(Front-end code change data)
################
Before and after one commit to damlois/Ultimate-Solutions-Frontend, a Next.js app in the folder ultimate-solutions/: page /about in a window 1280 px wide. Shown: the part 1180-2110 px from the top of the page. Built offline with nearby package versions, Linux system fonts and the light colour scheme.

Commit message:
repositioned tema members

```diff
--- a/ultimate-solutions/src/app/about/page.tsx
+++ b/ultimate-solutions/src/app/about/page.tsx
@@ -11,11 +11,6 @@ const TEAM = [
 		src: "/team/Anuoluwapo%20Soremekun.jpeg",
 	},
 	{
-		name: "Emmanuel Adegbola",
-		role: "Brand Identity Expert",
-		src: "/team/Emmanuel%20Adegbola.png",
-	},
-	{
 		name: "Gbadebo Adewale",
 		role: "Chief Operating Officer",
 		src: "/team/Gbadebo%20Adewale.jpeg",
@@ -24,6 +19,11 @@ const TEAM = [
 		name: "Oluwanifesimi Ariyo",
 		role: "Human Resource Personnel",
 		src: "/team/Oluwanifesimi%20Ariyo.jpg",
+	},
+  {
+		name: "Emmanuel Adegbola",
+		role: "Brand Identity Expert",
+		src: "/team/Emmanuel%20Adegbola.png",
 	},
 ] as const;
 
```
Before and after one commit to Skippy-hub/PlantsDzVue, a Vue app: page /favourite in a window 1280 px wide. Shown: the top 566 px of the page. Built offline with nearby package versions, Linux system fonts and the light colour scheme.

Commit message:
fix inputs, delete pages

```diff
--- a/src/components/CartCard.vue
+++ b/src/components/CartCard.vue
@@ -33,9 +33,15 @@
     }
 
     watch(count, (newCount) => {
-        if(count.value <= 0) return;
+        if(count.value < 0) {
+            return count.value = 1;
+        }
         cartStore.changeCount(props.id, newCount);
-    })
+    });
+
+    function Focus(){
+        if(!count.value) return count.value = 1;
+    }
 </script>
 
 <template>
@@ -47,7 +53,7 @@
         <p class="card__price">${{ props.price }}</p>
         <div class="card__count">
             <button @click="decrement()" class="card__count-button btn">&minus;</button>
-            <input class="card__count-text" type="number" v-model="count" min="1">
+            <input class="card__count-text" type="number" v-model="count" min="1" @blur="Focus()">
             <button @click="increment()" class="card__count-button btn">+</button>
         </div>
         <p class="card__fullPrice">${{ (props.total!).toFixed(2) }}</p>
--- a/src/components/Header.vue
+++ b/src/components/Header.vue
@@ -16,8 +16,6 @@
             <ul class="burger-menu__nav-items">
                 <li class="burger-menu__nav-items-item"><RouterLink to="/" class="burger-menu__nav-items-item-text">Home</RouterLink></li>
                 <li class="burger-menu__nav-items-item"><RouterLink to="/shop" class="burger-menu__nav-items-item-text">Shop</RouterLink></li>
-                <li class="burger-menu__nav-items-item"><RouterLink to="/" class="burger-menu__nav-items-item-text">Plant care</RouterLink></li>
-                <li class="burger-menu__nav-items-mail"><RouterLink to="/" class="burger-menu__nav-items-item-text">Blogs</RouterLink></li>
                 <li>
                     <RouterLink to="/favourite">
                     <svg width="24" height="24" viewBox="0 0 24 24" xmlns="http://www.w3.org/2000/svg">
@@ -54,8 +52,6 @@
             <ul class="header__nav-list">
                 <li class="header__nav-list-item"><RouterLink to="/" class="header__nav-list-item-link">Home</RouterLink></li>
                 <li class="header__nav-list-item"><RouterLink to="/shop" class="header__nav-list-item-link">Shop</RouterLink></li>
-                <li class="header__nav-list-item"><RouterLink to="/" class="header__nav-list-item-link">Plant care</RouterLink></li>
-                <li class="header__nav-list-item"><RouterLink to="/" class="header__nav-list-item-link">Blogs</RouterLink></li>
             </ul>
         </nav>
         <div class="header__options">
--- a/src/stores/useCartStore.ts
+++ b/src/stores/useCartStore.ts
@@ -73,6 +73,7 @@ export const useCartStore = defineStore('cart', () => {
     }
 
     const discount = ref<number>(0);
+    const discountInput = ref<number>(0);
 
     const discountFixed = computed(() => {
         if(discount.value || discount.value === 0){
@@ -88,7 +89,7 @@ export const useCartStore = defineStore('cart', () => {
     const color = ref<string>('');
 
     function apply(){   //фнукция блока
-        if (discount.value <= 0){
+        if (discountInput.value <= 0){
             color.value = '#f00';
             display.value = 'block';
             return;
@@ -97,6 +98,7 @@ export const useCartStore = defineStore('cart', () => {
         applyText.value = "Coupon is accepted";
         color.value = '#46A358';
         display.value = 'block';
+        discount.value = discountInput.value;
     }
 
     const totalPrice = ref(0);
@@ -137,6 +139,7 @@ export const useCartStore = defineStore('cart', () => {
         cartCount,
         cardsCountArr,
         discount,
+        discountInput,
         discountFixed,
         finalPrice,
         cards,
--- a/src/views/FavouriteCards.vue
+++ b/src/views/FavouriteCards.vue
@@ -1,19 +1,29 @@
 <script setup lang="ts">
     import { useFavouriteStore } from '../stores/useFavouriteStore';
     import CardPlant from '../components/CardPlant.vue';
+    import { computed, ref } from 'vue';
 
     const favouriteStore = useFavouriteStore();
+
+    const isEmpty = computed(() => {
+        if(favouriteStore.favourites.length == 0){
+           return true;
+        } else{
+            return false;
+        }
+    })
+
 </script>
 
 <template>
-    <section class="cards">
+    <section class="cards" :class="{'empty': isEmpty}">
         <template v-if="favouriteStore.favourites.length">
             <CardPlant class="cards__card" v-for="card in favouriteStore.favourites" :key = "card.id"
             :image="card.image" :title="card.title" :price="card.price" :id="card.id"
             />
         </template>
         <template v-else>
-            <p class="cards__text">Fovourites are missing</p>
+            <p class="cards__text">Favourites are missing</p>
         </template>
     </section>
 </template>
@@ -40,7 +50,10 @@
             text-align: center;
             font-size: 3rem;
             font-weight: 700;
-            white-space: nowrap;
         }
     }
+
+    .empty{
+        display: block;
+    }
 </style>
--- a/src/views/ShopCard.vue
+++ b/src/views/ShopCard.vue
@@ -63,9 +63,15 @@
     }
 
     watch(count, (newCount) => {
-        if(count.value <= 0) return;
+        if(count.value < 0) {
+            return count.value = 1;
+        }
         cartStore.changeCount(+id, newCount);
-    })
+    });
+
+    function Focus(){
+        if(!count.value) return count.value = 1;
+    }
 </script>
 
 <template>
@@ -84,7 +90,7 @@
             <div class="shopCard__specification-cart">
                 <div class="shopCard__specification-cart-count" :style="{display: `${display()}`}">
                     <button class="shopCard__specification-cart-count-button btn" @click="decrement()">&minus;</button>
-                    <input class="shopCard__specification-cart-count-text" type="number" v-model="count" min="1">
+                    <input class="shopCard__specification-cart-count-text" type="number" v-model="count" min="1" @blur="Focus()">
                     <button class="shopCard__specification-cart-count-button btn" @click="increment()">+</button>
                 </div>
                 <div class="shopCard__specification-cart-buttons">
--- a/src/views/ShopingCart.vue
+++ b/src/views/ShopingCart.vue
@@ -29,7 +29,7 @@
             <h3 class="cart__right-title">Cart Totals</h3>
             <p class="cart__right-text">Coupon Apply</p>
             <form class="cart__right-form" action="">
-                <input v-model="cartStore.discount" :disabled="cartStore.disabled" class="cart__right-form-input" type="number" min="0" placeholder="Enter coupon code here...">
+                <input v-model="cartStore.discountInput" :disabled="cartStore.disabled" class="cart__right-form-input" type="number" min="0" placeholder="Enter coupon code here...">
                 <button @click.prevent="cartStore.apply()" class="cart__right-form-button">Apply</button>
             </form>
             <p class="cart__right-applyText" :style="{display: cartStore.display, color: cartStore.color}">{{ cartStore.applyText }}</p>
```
################
_WHAT YOU ARE ASKED TO DO:_ Retype every record above exactly.

_ANSWER TO THE PROBLEM:_
Before and after one commit to damlois/Ultimate-Solutions-Frontend, a Next.js app in the folder ultimate-solutions/: page /about in a window 1280 px wide. Shown: the part 1180-2110 px from the top of the page. Built offline with nearby package versions, Linux system fonts and the light colour scheme.

Commit message:
repositioned tema members

```diff
--- a/ultimate-solutions/src/app/about/page.tsx
+++ b/ultimate-solutions/src/app/about/page.tsx
@@ -11,11 +11,6 @@ const TEAM = [
 		src: "/team/Anuoluwapo%20Soremekun.jpeg",
 	},
 	{
-		name: "Emmanuel Adegbola",
-		role: "Brand Identity Expert",
-		src: "/team/Emmanuel%20Adegbola.png",
-	},
-	{
 		name: "Gbadebo Adewale",
 		role: "Chief Operating Officer",
 		src: "/team/Gbadebo%20Adewale.jpeg",
@@ -24,6 +19,11 @@ const TEAM = [
 		name: "Oluwanifesimi Ariyo",
 		role: "Human Resource Personnel",
 		src: "/team/Oluwanifesimi%20Ariyo.jpg",
+	},
+  {
+		name: "Emmanuel Adegbola",
+		role: "Brand Identity Expert",
+		src: "/team/Emmanuel%20Adegbola.png",
 	},
 ] as const;
 
```
Before and after one commit to Skippy-hub/PlantsDzVue, a Vue app: page /favourite in a window 1280 px wide. Shown: the top 566 px of the page. Built offline with nearby package versions, Linux system fonts and the light colour scheme.

Commit message:
fix inputs, delete pages

```diff
--- a/src/components/CartCard.vue
+++ b/src/components/CartCard.vue
@@ -33,9 +33,15 @@
     }
 
     watch(count, (newCount) => {
-        if(count.value <= 0) return;
+        if(count.value < 0) {
+            return count.value = 1;
+        }
         cartStore.changeCount(props.id, newCount);
-    })
+    });
+
+    function Focus(){
+        if(!count.value) return count.value = 1;
+    }
 </script>
 
 <template>
@@ -47,7 +53,7 @@
         <p class="card__price">${{ props.price }}</p>
         <div class="card__count">
             <button @click="decrement()" class="card__count-button btn">&minus;</button>
-            <input class="card__count-text" type="number" v-model="count" min="1">
+            <input class="card__count-text" type="number" v-model="count" min="1" @blur="Focus()">
             <button @click="increment()" class="card__count-button btn">+</button>
         </div>
         <p class="card__fullPrice">${{ (props.total!).toFixed(2) }}</p>
--- a/src/components/Header.vue
+++ b/src/components/Header.vue
@@ -16,8 +16,6 @@
             <ul class="burger-menu__nav-items">
                 <li class="burger-menu__nav-items-item"><RouterLink to="/" class="burger-menu__nav-items-item-text">Home</RouterLink></li>
                 <li class="burger-menu__nav-items-item"><RouterLink to="/shop" class="burger-menu__nav-items-item-text">Shop</RouterLink></li>
-                <li class="burger-menu__nav-items-item"><RouterLink to="/" class="burger-menu__nav-items-item-text">Plant care</RouterLink></li>
-                <li class="burger-menu__nav-items-mail"><RouterLink to="/" class="burger-menu__nav-items-item-text">Blogs</RouterLink></li>
                 <li>
                     <RouterLink to="/favourite">
                     <svg width="24" height="24" viewBox="0 0 24 24" xmlns="http://www.w3.org/2000/svg">
@@ -54,8 +52,6 @@
             <ul class="header__nav-list">
                 <li class="header__nav-list-item"><RouterLink to="/" class="header__nav-list-item-link">Home</RouterLink></li>
                 <li class="header__nav-list-item"><RouterLink to="/shop" class="header__nav-list-item-link">Shop</RouterLink></li>
-                <li class="header__nav-list-item"><RouterLink to="/" class="header__nav-list-item-link">Plant care</RouterLink></li>
-                <li class="header__nav-list-item"><RouterLink to="/" class="header__nav-list-item-link">Blogs</RouterLink></li>
             </ul>
         </nav>
         <div class="header__options">
--- a/src/stores/useCartStore.ts
+++ b/src/stores/useCartStore.ts
@@ -73,6 +73,7 @@ export const useCartStore = defineStore('cart', () => {
     }
 
     const discount = ref<number>(0);
+    const discountInput = ref<number>(0);
 
     const discountFixed = computed(() => {
         if(discount.value || discount.value === 0){
@@ -88,7 +89,7 @@ export const useCartStore = defineStore('cart', () => {
     const color = ref<string>('');
 
     function apply(){   //фнукция блока
-        if (discount.value <= 0){
+        if (discountInput.value <= 0){
             color.value = '#f00';
             display.value = 'block';
             return;
@@ -97,6 +98,7 @@ export const useCartStore = defineStore('cart', () => {
         applyText.value = "Coupon is accepted";
         color.value = '#46A358';
         display.value = 'block';
+        discount.value = discountInput.value;
     }
 
     const totalPrice = ref(0);
@@ -137,6 +139,7 @@ export const useCartStore = defineStore('cart', () => {
         cartCount,
         cardsCountArr,
         discount,
+        discountInput,
         discountFixed,
         finalPrice,
         cards,
--- a/src/views/FavouriteCards.vue
+++ b/src/views/FavouriteCards.vue
@@ -1,19 +1,29 @@
 <script setup lang="ts">
     import { useFavouriteStore } from '../stores/useFavouriteStore';
     import CardPlant from '../components/CardPlant.vue';
+    import { computed, ref } from 'vue';
 
     const favouriteStore = useFavouriteStore();
+
+    const isEmpty = computed(() => {
+        if(favouriteStore.favourites.length == 0){
+           return true;
+        } else{
+            return false;
+        }
+    })
+
 </script>
 
 <template>
-    <section class="cards">
+    <section class="cards" :class="{'empty': isEmpty}">
         <template v-if="favouriteStore.favourites.length">
             <CardPlant class="cards__card" v-for="card in favouriteStore.favourites" :key = "card.id"
             :image="card.image" :title="card.title" :price="card.price" :id="card.id"
             />
         </template>
         <template v-else>
-            <p class="cards__text">Fovourites are missing</p>
+            <p class="cards__text">Favourites are missing</p>
         </template>
     </section>
 </template>
@@ -40,7 +50,10 @@
             text-align: center;
             font-size: 3rem;
             font-weight: 700;
-            white-space: nowrap;
         }
     }
+
+    .empty{
+        display: block;
+    }
 </style>
--- a/src/views/ShopCard.vue
+++ b/src/views/ShopCard.vue
@@ -63,9 +63,15 @@
     }
 
     watch(count, (newCount) => {
-        if(count.value <= 0) return;
+        if(count.value < 0) {
+            return count.value = 1;
+        }
         cartStore.changeCount(+id, newCount);
-    })
+    });
+
+    function Focus(){
+        if(!count.value) return count.value = 1;
+    }
 </script>
 
 <template>
@@ -84,7 +90,7 @@
             <div class="shopCard__specification-cart">
                 <div class="shopCard__specification-cart-count" :style="{display: `${display()}`}">
                     <button class="shopCard__specification-cart-count-button btn" @click="decrement()">&minus;</button>
-                    <input class="shopCard__specification-cart-count-text" type="number" v-model="count" min="1">
+                    <input class="shopCard__specification-cart-count-text" type="number" v-model="count" min="1" @blur="Focus()">
                     <button class="shopCard__specification-cart-count-button btn" @click="increment()">+</button>
                 </div>
                 <div class="shopCard__specification-cart-buttons">
--- a/src/views/ShopingCart.vue
+++ b/src/views/ShopingCart.vue
@@ -29,7 +29,7 @@
             <h3 class="cart__right-title">Cart Totals</h3>
             <p class="cart__right-text">Coupon Apply</p>
             <form class="cart__right-form" action="">
-                <input v-model="cartStore.discount" :disabled="cartStore.disabled" class="cart__right-form-input" type="number" min="0" placeholder="Enter coupon code here...">
+                <input v-model="cartStore.discountInput" :disabled="cartStore.disabled" class="cart__right-form-input" type="number" min="0" placeholder="Enter coupon code here...">
                 <button @click.prevent="cartStore.apply()" class="cart__right-form-button">Apply</button>
             </form>
             <p class="cart__right-applyText" :style="{display: cartStore.display, color: cartStore.color}">{{ cartStore.applyText }}</p>
```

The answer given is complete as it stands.